Dr. Cracroft was intelligent, jovial, irrepressibly optimistic and exceedingly generous. Not all great scholars are great teachers, but he was known and beloved as both. He was, in my mind, the consummate BYU professor – scholarly, accomplished, unpretentious, open-minded yet fully committed, fully believing, an unapologetic disciple.

I was one of the lucky students that got to know him reasonably well. Not only was I fortunate to take a few of his classes but I was also fortunate enough to be an American Studies major when he was running our fledgling little program. His love of literature, particularly literature of the American West (Twain, Cather, Stegner et al.) was infectious. He loved the humanism of Stegner and Cather and the humor of Mark Twain (summed up he said by the incongruity inherent by the collision of Eastern values with the hard realities of the Frontier — akin to a “belch in the parlor”). He always (always) accentuated the positive. I learned from him that the Mormon experience, even the experience of a middle-class, suburban, know-nothing Mormon punk like me was relevant and maybe even compelling. Continue reading “David M. Clark remembers Richard Cracroft”

Sunday Lit Crit Sermon: Richard H. Cracroft on what makes a poem ‘Mormon’

Richard H. CracroftIt took me a little bit to find my head this week. It was only after Church today that it occurred to me that today’s “Sunday Lit Crit Sermon” should be from Richard Cracroft. While I had been searching my sources for an appropriate item, the answer was in the most recent news posted here on A Motley Vision. And in this excerpt, Cracroft doesn’t disappoint; diving into one of the most difficult issues in Mormon letters: What makes a work ‘Mormon’?

Continue reading “Sunday Lit Crit Sermon: Richard H. Cracroft on what makes a poem ‘Mormon’”

In Memoriam: Richard H. Cracroft

Earlier today Margaret Young shared on her Facebook page that Richard H. Cracroft , Emeritus Professor of English at Brigham Young University, died yesterday evening. He was 76*.

For a brief biography and fairly comprehensive bibliography, I recommend his Mormon Literature Database entry.

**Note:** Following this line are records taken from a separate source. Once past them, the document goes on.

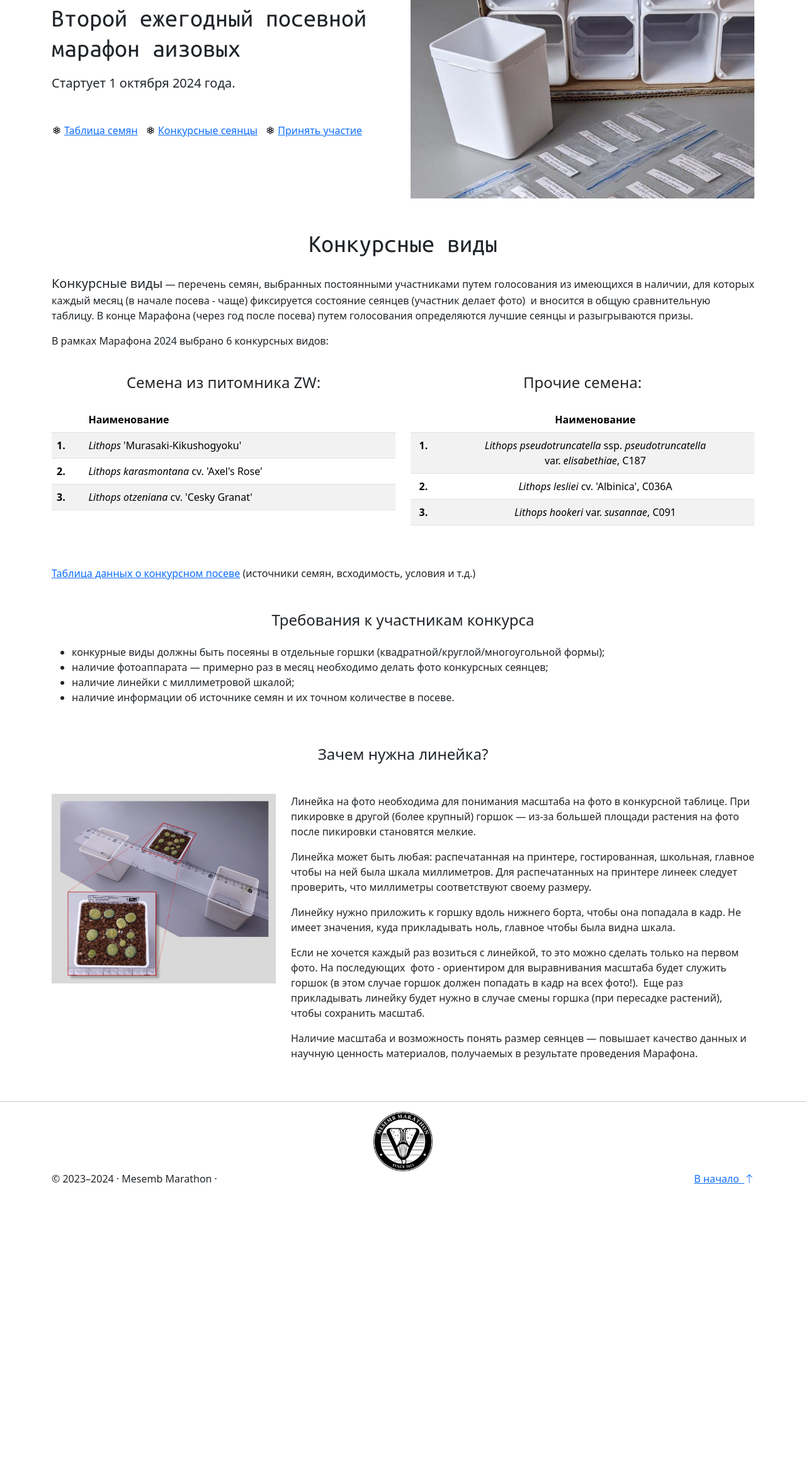
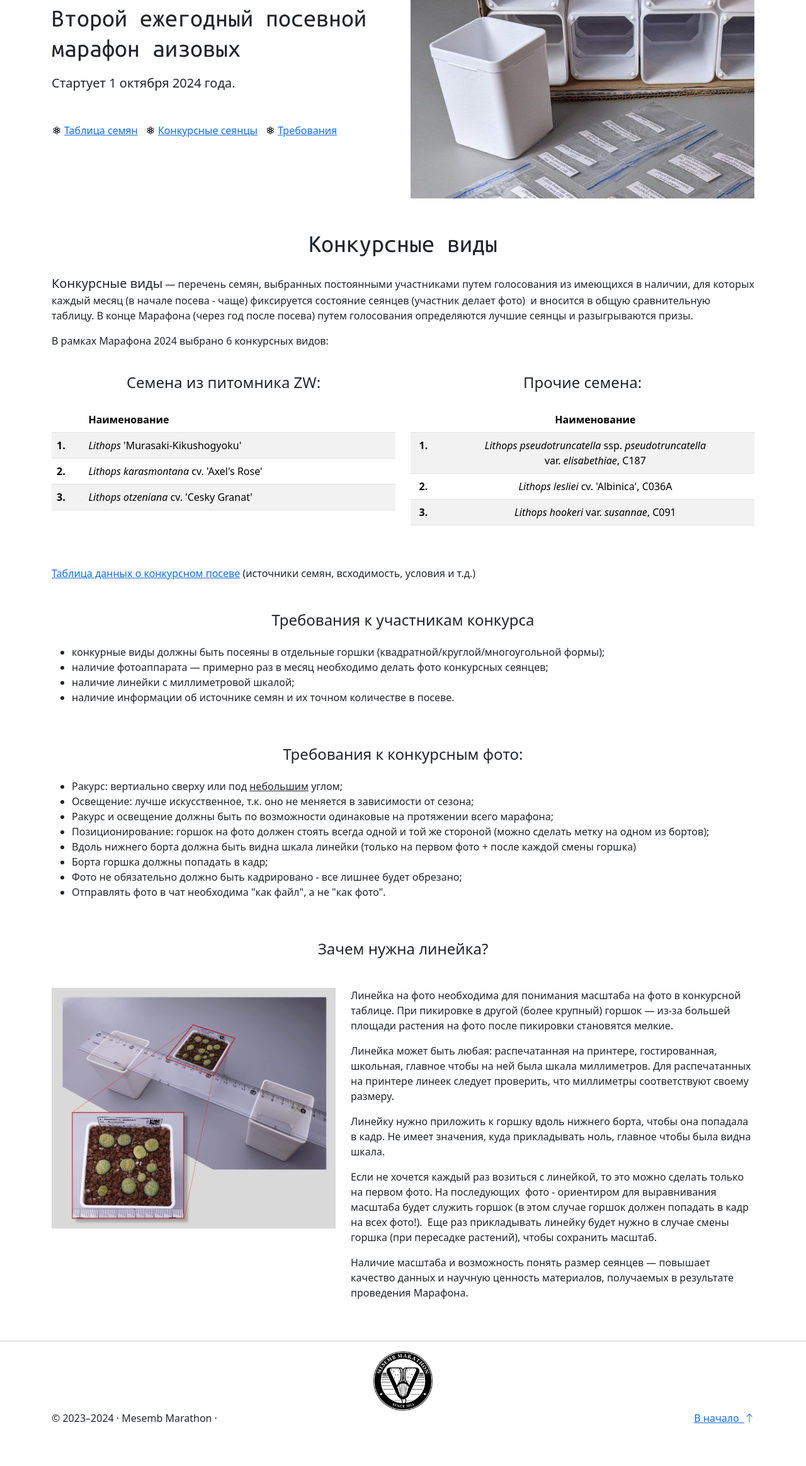
Before and after one commit to Square-Pot/lithops-life, a Django app: page /marathon/2024 in a window 1280 px wide. Shown: the part 167-2494 px from the top of the page at 63% size. Before the commit the page ends 2046 px from the top, so only its background shows below. Run offline with Django 4.2, Linux system fonts and the light colour scheme; parts of the project's set-up code (start-up, migrations or seed data) failed here and were passed over.

Commit message:
fix image

```diff
--- a/app/marathon/templates/marathon/2024.html
+++ b/app/marathon/templates/marathon/2024.html
@@ -30,7 +30,7 @@
         <ul class="list-inline position-relative justify-content-center justify-content-lg-start mb-4">
           <li class="list-inline-item me-2"> <i class="bi bi-flower3 h6 me-1"></i><a href="https://docs.google.com/spreadsheets/d/1_3qnfAIQWgoRt2tQl8_fJk1ppUj9ZsOJ-yJH-TMMa_w/edit?usp=sharing">Таблица семян</a></li>
           <li class="list-inline-item me-2"> <i class="bi bi-flower3 h6 me-1"></i><a href="#competition">Конкурсные сеянцы</a></li>
-          <li class="list-inline-item"> <i class="bi bi-flower3 h6 me-1"></i><a href="{% url 'marathon contacts' %}?subject=membership">Принять участие</a></li>
+          <li class="list-inline-item"> <i class="bi bi-flower3 h6 me-1"></i><a href="#requirements">Требования</a></li>
         </ul>
       </div>
 
@@ -113,7 +113,7 @@
 
     <div class="row my-4">
       <div class="col">
-        <h4 class="my-4 text-center">Требования к участникам конкурса</h4>
+        <h4 class="my-4 text-center" id="requirements">Требования к участникам конкурса</h4>
         <ul>
           <li>конкурные виды должны быть посеяны в отдельные горшки (квадратной/круглой/многоугольной формы);</li>
           <li>наличие фотоаппарата — примерно раз в месяц необходимо делать фото конкурсных сеянцев;</li>
@@ -125,16 +125,32 @@
 
     <div class="row my-4">
       <div class="col">
+        <h4 class="my-4 text-center">Требования к конкурсным фото:</h4>
+        <ul>
+          <li>Ракурс: вертиально сверху или под <span class="text-decoration-underline">небольшим</span> углом;</li>
+          <li>Освещение: лучше искусственное, т.к. оно не меняется в зависимости от сезона;</li>
+          <li>Ракурс и освещение должны быть по возможности одинаковые на протяжении всего марафона;</li>
+          <li>Позиционирование: горшок на фото должен стоять всегда одной и той же стороной (можно сделать метку на одном из бортов);</li>
+          <li>Вдоль нижнего борта должна быть видна шкала линейки (только на первом фото + после каждой смены горшка)</li>
+          <li>Борта горшка должны попадать в кадр;</li>
+          <li>Фото не обязательно должно быть кадрировано - все лишнее будет обрезано;</li>
+          <li>Отправлять фото в чат необходима "как файл", а не "как фото".</li>
+        </ul>
+      </div>
+    </div>
+
+    <div class="row my-4">
+      <div class="col">
         <h4 class="my-4 text-center">Зачем нужна линейка?</h4>
       </div>
     </div>
 
     <div class="row mb-5">
-      <div class="col-4">
+      <div class="col-lg-4 col-xl-5 text-center position-relative">
         <img src="{% static 'marathon/img/2024/ruler_on_the_pots_w1000.png' %}" class="img-fluid" alt="Ruler on the pot">
       </div>
 
-      <div class="col-8">
+      <div class="col-lg-8 col-xl-7 text-center text-lg-start">
         <p>Линейка на фото необходима для понимания масштаба на фото в конкурсной таблице. При пикировке в другой (более крупный) горшок — из-за большей площади растения на фото после пикировки становятся мелкие.</p>
         <p>Линейка может быть любая: распечатанная на принтере, гостированная, школьная, главное чтобы на ней была шкала миллиметров. Для распечатанных на принтере линеек следует проверить, что миллиметры соответствуют своему размеру. </p>
         <p>Линейку нужно приложить к горшку вдоль нижнего борта, чтобы она попадала в кадр. Не имеет значения, куда прикладывать ноль, главное чтобы была видна шкала. </p>
```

There will be remembrances posted in the coming days from those who knew Prof. Cracroft. I never met him. But I know his work well and would like to pay tribute to him by talking about that relationship.

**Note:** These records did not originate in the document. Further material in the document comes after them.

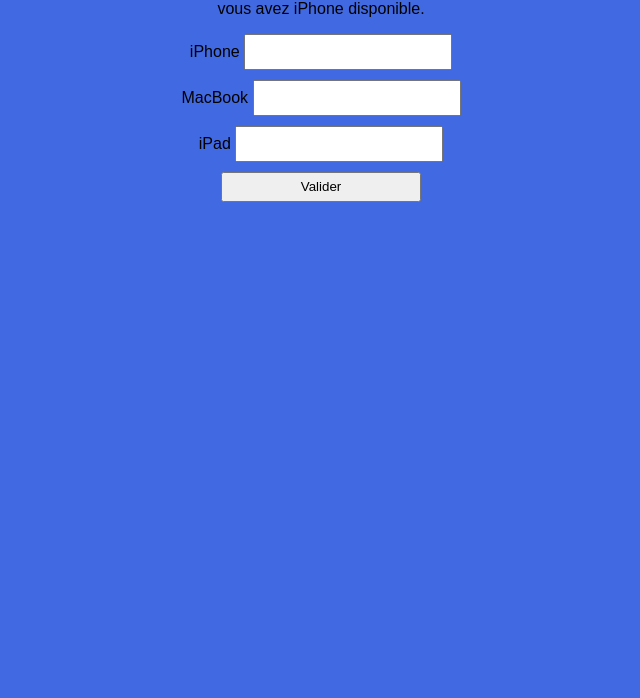
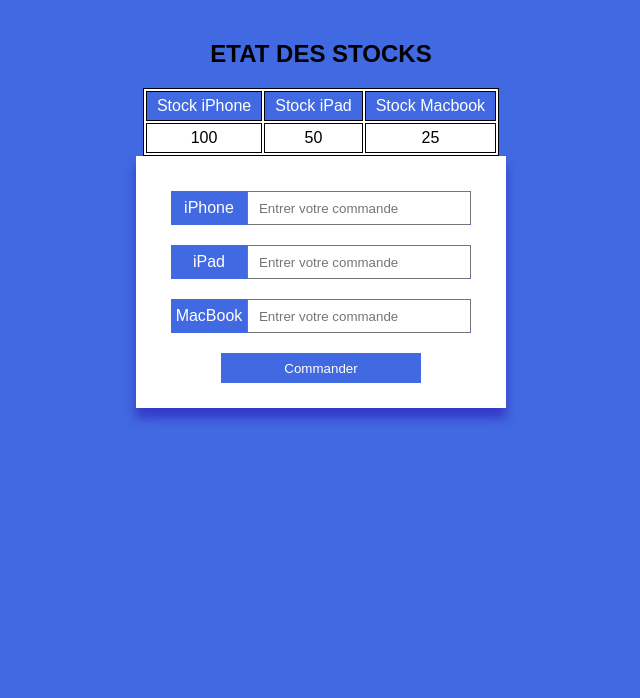
Before and after one commit to CedricFonsat/Gestion-Stock, a plain HTML site: page index.html in a window 1280 px wide. Shown: the part 102-800 px from the top of the page, without its empty margins (319-959 px from the left). Drawn offline with nearby package versions, Linux system fonts and the light colour scheme.

Commit message:
M.A.J of file

```diff
--- a/assets/css/style.css
+++ b/assets/css/style.css
@@ -1,19 +1,94 @@
-body{
+/*--------------style global de la page----------*/
+body {
     background-color: royalblue;
     font-family: Arial, Helvetica, sans-serif;
 }
-section{
+
+section {
     width: 100%;
     text-align: center;
 }
-div{
+
+/*--------------style du tableau d'affichage des stocks----------*/
+#displayStock {
+    width: 100%;
+    display: flex;
+    align-items: center;
+    flex-direction: column;
+}
+
+img {
+    width: 200px;
+    margin: 30px;
+}
+
+table {
+    border: 1px solid black;
+    background-color: white;
+}
+
+.headTable {
+    background-color: royalblue;
+    color: white;
+}
+
+td {
+    border: 1px solid black;
+    padding: 5px 10px;
+}
+
+#stop {
+    display: flex;
+    align-items: center;
+    justify-content: center;
+    background-color: rgb(205, 44, 44);
+    width: 370px;
+    height: 40px;
+    color: white;
+}
+
+/*--------------style pour le "removeStock"----------*/
+#removeStock {
+    display: flex;
+    justify-content: center;
+}
+
+form {
+    display: flex;
+    flex-direction: column;
+    align-items: flex-end;
+    background-color: white;
+    padding: 25px;
+    box-shadow: 0px 10px 10px #290fac88;
+}
+
+.product {
     margin: 10px;
+    background-color: royalblue;
+    width: 300px;
+    display: flex;
+    align-items: center;
+    justify-content: space-between;
 }
-input{
+
+label {
+    color: white;
+    margin: auto;
+}
+
+input {
     width: 200px;
     height: 30px;
+    padding: 0px 10px;
 }
-#buttonRemoveStock{
+
+#buttonRemoveStock {
     width: 200px;
     height: 30px;
+    margin: auto;
+    margin-top: 10px;
+    border: none;
+    background-color: royalblue;
+    color: white;
+    cursor: pointer;
 }
--- a/assets/js/main.js
+++ b/assets/js/main.js
@@ -1,30 +1,80 @@
-let ipadRemoveStock = document.querySelector("#ipadRemoveStock").value
-let macbookRemoveStock = document.querySelector("#macbookRemoveStock").value
 let stock = document.querySelector("article")
-let test = document.querySelector("#super")
+let iphoneStock = document.querySelector("#iphoneStock")
+let ipadStock = document.querySelector("#ipadStock")
+let macbookStock = document.querySelector("#macbookStock")
+let stopStock = document.querySelector("#stop")
 let numberIphone = 100
 let numberIpad = 50
 let numberMacbook = 25
 
-test.innerText = numberIphone
-createText()
-function createText() {
-    let elementStock = document.createElement("p")
-    elementStock.innerText = "vous avez iPhone disponible."
-    elementStock.id = "test"
-   stock.appendChild(elementStock)
-}
+//affichage de la banière stop
+stopStock.style.display = "none"
 
-function removeTest(numberIphone,iphoneRemoveStock){
+
+//affichage des stocks sur la page HTML
+iphoneStock.innerText = numberIphone
+ipadStock.innerText = numberIpad
+macbookStock.innerText = numberMacbook
+
+// fonction pour enlever du stocks
+function removeStock(numberStock, removeStock) {
     console.log("testttttttt");
-   let result = parseInt(numberIphone) - parseInt(iphoneRemoveStock)
-   return result
+    let result = parseInt(numberStock) - parseInt(removeStock)
+    return result
 
 }
 
+//update de la fonction pour enlever du stocks et utiliser pour le onclick
 function updateRemove() {
     let iphoneRemoveStock = document.querySelector("#iphoneRemoveStock").value
-    numberIphone = removeTest(numberIphone, iphoneRemoveStock )
-    test.innerText = numberIphone
-    console.log("good");
+    let ipadRemoveStock = document.querySelector("#ipadRemoveStock").value
+    let macbookRemoveStock = document.querySelector("#macbookRemoveStock").value
+
+    numberIphone = removeStock(numberIphone,iphoneRemoveStock)
+    numberIpad = removeStock(numberIpad,ipadRemoveStock)
+    numberMacbook = removeStock(numberMacbook,macbookRemoveStock)
+
+    iphoneStock.innerText = numberIphone
+    ipadStock.innerText = numberIpad
+    macbookStock.innerText = numberMacbook
+
+    statusStock(numberIphone,iphoneStock)
+    statusStock(numberIpad,ipadStock)
+    statusStock(numberMacbook,macbookStock)
 }
+
+//status des stocks après suppression
+function statusStock(numberProduct,nameStock) {
+    if (numberProduct < 0) {
+        console.log("error");
+        stopStock.style.display = "flex"
+        nameStock.innerText = 0
+    }
+}
+
+
+// verifier si les stocks afficher sont NaN
+//tentative pour eviter l'affichage de NaN si l'on choisi un seul produit
+/*
+function ifNan(x) {
+    if (isNaN(x)) {
+        macbookRemoveStock = 0
+        ipadRemoveStock = 0
+    }
+    return x;
+  }
+  function isEmpty(){
+    var str = document.forms['form'].iphoneRemoveStock.value;
+    if( !str.replace(/\s+/, '').length ) {
+         alert( "Le champ Name est vide!" );
+         return false;
+    }else{
+        updateRemove()
+    }
+}
+  console.log("with : "+typeof(parseInt(iphoneStock)));
+  console.log("without : "+typeof(iphoneStock));
+  console.log("separate");
+  console.log("with : "+typeof(parseInt(numberIphone)));
+  console.log("without : "+typeof(numberIphone));
+  */
--- a/index.html
+++ b/index.html
@@ -1,32 +1,63 @@
 <!DOCTYPE html>
 <html lang="fr">
+
 <head>
     <meta charset="UTF-8">
     <meta http-equiv="X-UA-Compatible" content="IE=edge">
     <meta name="viewport" content="width=device-width, initial-scale=1.0">
+    <link rel="icon" type="image/x-icon" href="assets/images/icon.png">
+    <link rel="stylesheet"
+        href="https://fonts.googleapis.com/css2?family=Material+Symbols+Outlined:opsz,wght,FILL,GRAD@48,400,0,0" />
     <link rel="stylesheet" href="assets/css/style.css">
     <title>Stoky</title>
 </head>
+
 <body>
     <section>
+        <img src="assets/images/logo.png" alt="" srcset="">
         <h1>ETAT DES STOCKS</h1>
-        <article id="displayStock"><p id="super"></p></article>
-        <form id="removeStock">
-            <div>
-                <label for="iphoneRemoveStock">iPhone</label>
-                <input id="iphoneRemoveStock" name="iphoneRemoveStock" type="number">
+        <article id="displayStock">
+            <div id="stop">
+                <p>STOP VOUS N'AVEZ PLUS DE STOCKS &ensp; </p><span class="material-symbols-outlined">
+                    block
+                </span>
             </div>
-            <div>
-                <label for="macbookRemoveStock">MacBook</label>
-                <input id="macbookRemoveStock" name="macbookRemoveStock" type="number">
-            </div>
-            <div>
-                <label for="ipadRemoveStock">iPad</label>
-                <input id="ipadRemoveStock" name="ipadRemoveStock" type="number">
-            </div>
-            <button id="buttonRemoveStock" type="button" onclick="updateRemove()">Valider</button>
-        </form>
+            <table>
+                <tr class="headTable">
+                    <td>Stock iPhone</td>
+                    <td>Stock iPad</td>
+                    <td>Stock Macbook</td>
+                </tr>
+                <tr>
+                    <td id="iphoneStock"></td>
+                    <td id="ipadStock"></td>
+                    <td id="macbookStock"></td>
+                </tr>
+            </table>
+        </article>
+        <article id="removeStock">
+            <form name="form">
+                <div class="product">
+                    <label for="iphoneRemoveStock">iPhone</label>
+                    <input id="iphoneRemoveStock" placeholder="Entrer votre commande" name="iphoneRemoveStock"
+                        type="number">
+                </div>
+                <div class="product">
+                    <label for="ipadRemoveStock">iPad</label>
+                    <input id="ipadRemoveStock" placeholder="Entrer votre commande" name="ipadRemoveStock"
+                        type="number">
+                </div>
+                <div class="product">
+                    <label for="macbookRemoveStock">MacBook</label>
+                    <input id="macbookRemoveStock" placeholder="Entrer votre commande" name="macbookRemoveStock"
+                        type="number">
+                </div>
+                <button id="buttonRemoveStock" type="button" onclick="updateRemove()">Commander
+                </button>
+            </form>
+        </article>
     </section>
     <script src="assets/js/main.js"></script>
 </body>
+
 </html>
```
Also changed, not shown: assets/images/icon.png (added), assets/images/logo.png (added).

The landmark anthology A Believing People: Literature of the Latter-day Saints, which he put together along with Neal Lambert was one of my first introductions to Mormon literature. The two pieces of criticism of his posted on the Mormon literature website (which Gideon Burton created right before I became aware of Mormon literature as a field and which, along with the AML-List, became my introduction it) along with the other responses to it (something which I call the Mormon literaturstreit) is the key conversation that drew me into my ongoing process of engagement with what is, what should be and what we should say about Mormon literature.

Prof. Cracroft introduced several generations of young, talented BYU students to Mormon literature, especially Mormon fiction, quite a few of whom are now our best writers of fiction, poetry, criticism, personal essay and reviews. Through his long-running BYU Magazine column, he popularized Mormon-themed fiction and non-Mormon-themed work by LDS writers to the LDS audience.

We as a field owe him an immense debt.

I, personally, am most grateful for his often prickly, yet always well-articulated call for fiction that speaks to believing, practicing, modern, culturally orthodox Latter-day Saints. Fiction that expresses, as he states in his landmark AML presidential address, the Mantic  Mormon worldview. I have been grappling with that speech for almost 15 years now. It informs much of my own championing of the radical middle. I don’t agree with everything Prof. Cracroft has said on the topic. But I find myself unwilling and unable to dismiss his opinions. He was and will continue to be  a crucial, major voice in the field of Mormon literature. He is and will be greatly missed.

Fare thee well, Brother Cracroft. I’d love to listen in on the conversations you will soon be having with Brother Whitney and Sister Wells (and Brother England and Sister Snow).

*Or possibly 77. I have only been able to find his birth year.